Singing is fitting for the “Libraries Rock!” summer reading theme (are you signed up?)! Singing is a popular activity in story times too. As the post, “Sing to Your Baby,” said, “Sharing stories, songs and rhymes with your child has many wonderful benefits.” What do those benefits look like in your life?
I can think of many personal benefits in my own – I once signed up for a continuing education graduate class without knowing it was basically a choir, which was such a wonderful adventure in confidence and perseverance.
As a librarian,
I recently used this printed “board game” on my school visits to promote the Día program; when children landed on the “nursery rhyme” square, so many of the elementary students remembered and loved “The Itsy Bitsy Spider” as much as the babies and toddlers I work with do, too. At one elementary school, w
hen groups landed on the “sing a funny song” square I used my latest joke, “The Itsy Bitsy Spiderman,” to great success! One boy in particular was inspired to make up an entirely new song about a superhero and had more confidence to try to sing it as he created it.
I totally believe in the power of singing to not only “start smart” but “stay smart.” Check out Ready Rosie videos of ways to sing with the children in your life, as well as one of my favorite songs from the Scottish Book Trust’s Song and Rhyme Library, below. Let us know in the comments or at your next library visit what you think about them, how you feel about singing, and your favorite songs!
Depending on your child’s teacher, school, or school district, he might be using DRA (Developmental Reading Assessment), AR (Accelerated Reader), Lexile, Guided Reading, etc…there are a number of ways to level books which can make labeling books and creating lists somewhat tricky. If you recall from this post last week, it is hard for a public library to label its books with so many different leveled reading programs.
One of our favorite resources to use at the Stark County District Library is the NoveList Plus database. (Click the link, and then scroll to the N section for NoveList Plus.)
You can use this database to search for read alike books to popular children’s and teens’ titles. You can also search by Grade level, Lexile, and/or Accelerated Reading level.

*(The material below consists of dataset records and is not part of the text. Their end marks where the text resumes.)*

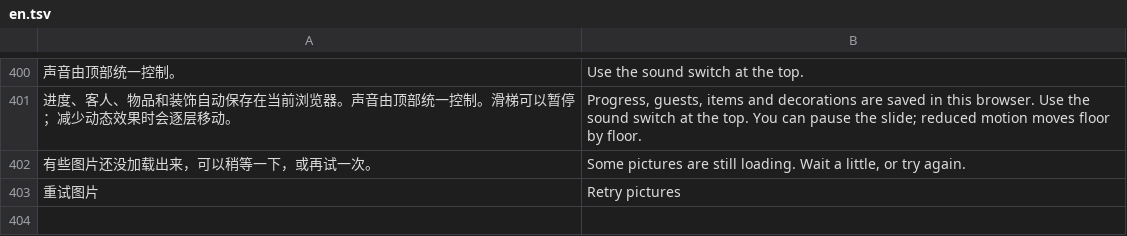
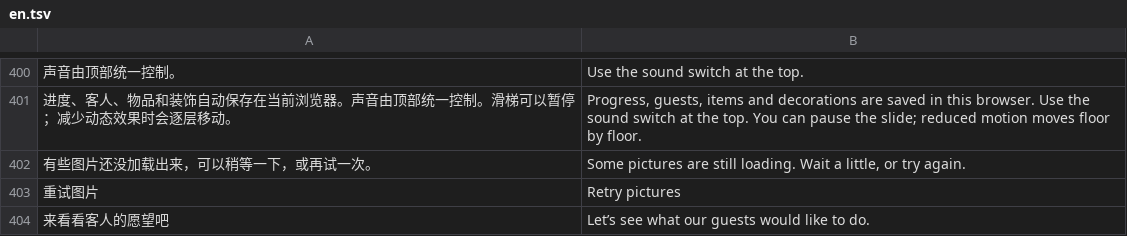
Before and after one commit to LSDLyu/lisa-wonder-house, a TSV file: source/en.tsv, drawn as a sheet; only a part is shown, gaps mark what is left out; the diff names each change by its address in the sheet, - before the commit and + after, or states it on an @@ line.

```diff
--- a/source/en.tsv
+++ b/source/en.tsv
+row 404: 来看看客人的愿望吧 | Let’s see what our guests would like to do.
```
Also changed, not shown: 35 other files.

Here are some other ways you can find books that fit the needs of students.
Here is a chart from Scholastic that is helpful in determining grade level and DRA level. This also helps tie together Scholastic-leveled books with the DRA levels.
It’s important to keep this fact in mind as you search: Just because your child is in a specific grade level, does not mean he/she reads at that grade level. These reading systems are intended to help students find books within their reading levels.

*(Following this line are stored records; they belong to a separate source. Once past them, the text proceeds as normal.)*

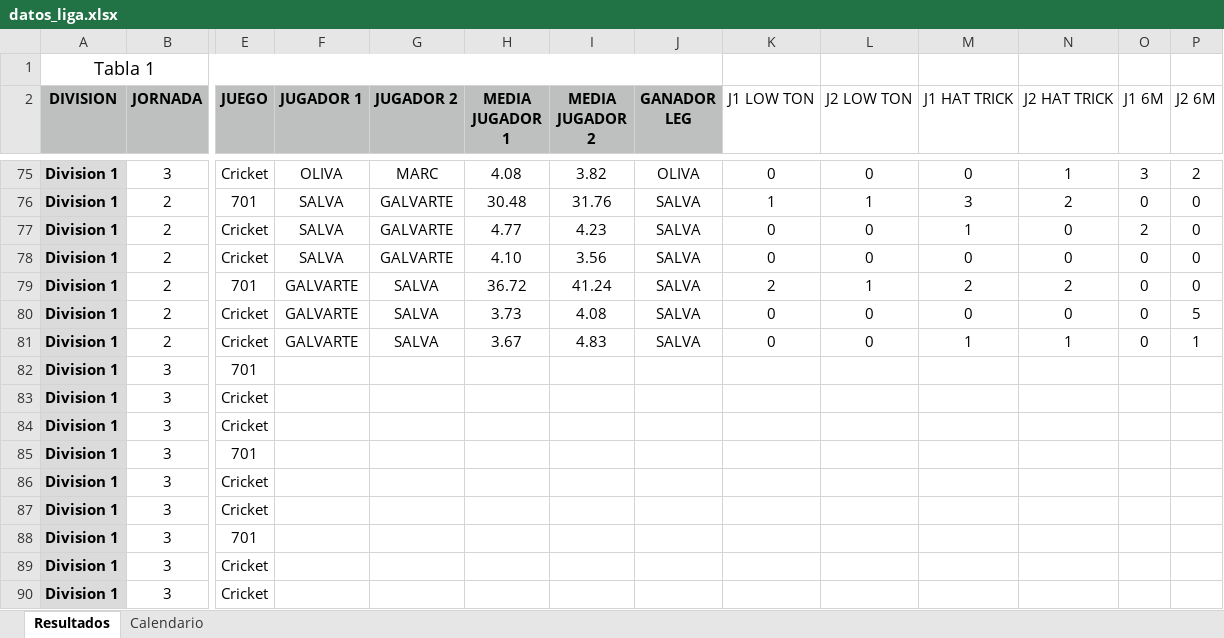
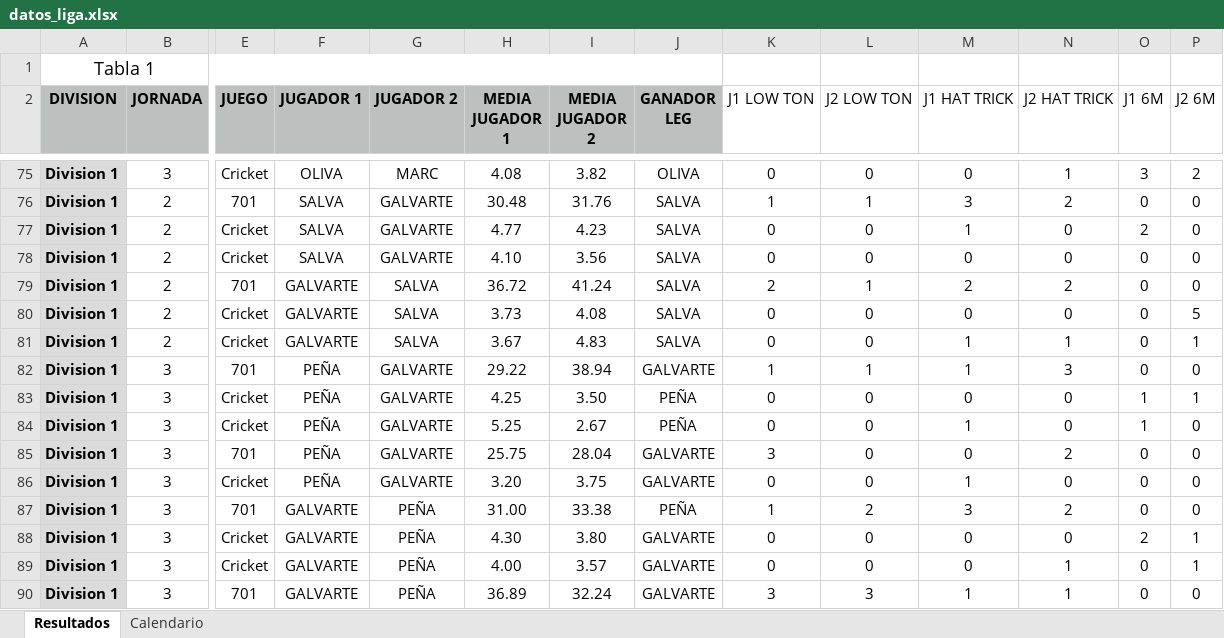
Before and after one commit to psanzdavid-code/Liga-Lluis-Galvart-GB, an Excel workbook: datos_liga.xlsx, sheet Resultados, drawn as a sheet; only a part is shown, gaps mark what is left out; values as stored, in another font and other column widths than the file's, no borders; removed rows and columns are numbered as before the commit, all else as after; rows hold the shown columns only; the diff names each change by its address in the sheet, - before the commit and + after, or states it on an @@ line.

Commit message:
Add files via upload

```diff
--- a/datos_liga.xlsx (sheet Resultados)
+++ b/datos_liga.xlsx (sheet Resultados)
-row 82: Division 1 | 3 | 701
-row 83: Division 1 | 3 | Cricket
-row 84: Division 1 | 3 | Cricket
-row 85: Division 1 | 3 | 701
-row 86: Division 1 | 3 | Cricket
-row 87: Division 1 | 3 | Cricket
-row 88: Division 1 | 3 | 701
-row 89: Division 1 | 3 | Cricket
-row 90: Division 1 | 3 | Cricket
+row 82: Division 1 | 3 | 701 | PEÑA | GALVARTE | 29.22 | 38.94 | GALVARTE | 1 | 1 | 1 | 3 | 0 | 0
+row 83: Division 1 | 3 | Cricket | PEÑA | GALVARTE | 4.25 | 3.50 | PEÑA | 0 | 0 | 0 | 0 | 1 | 1
+row 84: Division 1 | 3 | Cricket | PEÑA | GALVARTE | 5.25 | 2.67 | PEÑA | 0 | 0 | 1 | 0 | 1 | 0
+row 85: Division 1 | 3 | 701 | PEÑA | GALVARTE | 25.75 | 28.04 | GALVARTE | 3 | 0 | 0 | 2 | 0 | 0
+row 86: Division 1 | 3 | Cricket | PEÑA | GALVARTE | 3.20 | 3.75 | GALVARTE | 0 | 0 | 1 | 0 | 0 | 0
+row 87: Division 1 | 3 | 701 | GALVARTE | PEÑA | 31.00 | 33.38 | PEÑA | 1 | 2 | 3 | 2 | 0 | 0
+row 88: Division 1 | 3 | Cricket | GALVARTE | PEÑA | 4.30 | 3.80 | GALVARTE | 0 | 0 | 0 | 0 | 2 | 1
+row 89: Division 1 | 3 | Cricket | GALVARTE | PEÑA | 4.00 | 3.57 | GALVARTE | 0 | 0 | 0 | 1 | 0 | 1
+row 90: Division 1 | 3 | 701 | GALVARTE | PEÑA | 36.89 | 32.24 | GALVARTE | 3 | 3 | 1 | 1 | 0 | 0
```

It’s also important to remember children need to be able to find books that interest them. They are more likely to read the book and retain the information if it is something they have chosen and want to read. It is also important to note that reading with a friend, parent, or caregiver is also VERY beneficial!
Today’s blog was written by one of our very own children’s storytellers: Miss Elizabeth. You’ll find Miss Elizabeth sharing stories with children of all ages as well as creating wonderful children’s programs at one of our branches. She shares her review of the book Goodbye Summer, Hello Autumn by Kenard Pak.
Some say nothing is more beautiful than nature. There are vibrant colors, lakes and rivers, and animals noisily scurrying or perhaps lazily wandering. When seasons change, so does the sky, wind, and temperature. All of those pleasant experiences are captured so masterfully in the beautifully illustrated book Goodbye Summer, Hello Autumn by Kenard Pak.
Pak uses conversational text between a young girl and nature throughout the book. The girl greets everything she sees on her journey through her hometown in late summer, and nature responds as it prepares for autumn.
This watercolor wonder is my top choice for the Caldecott Award this year.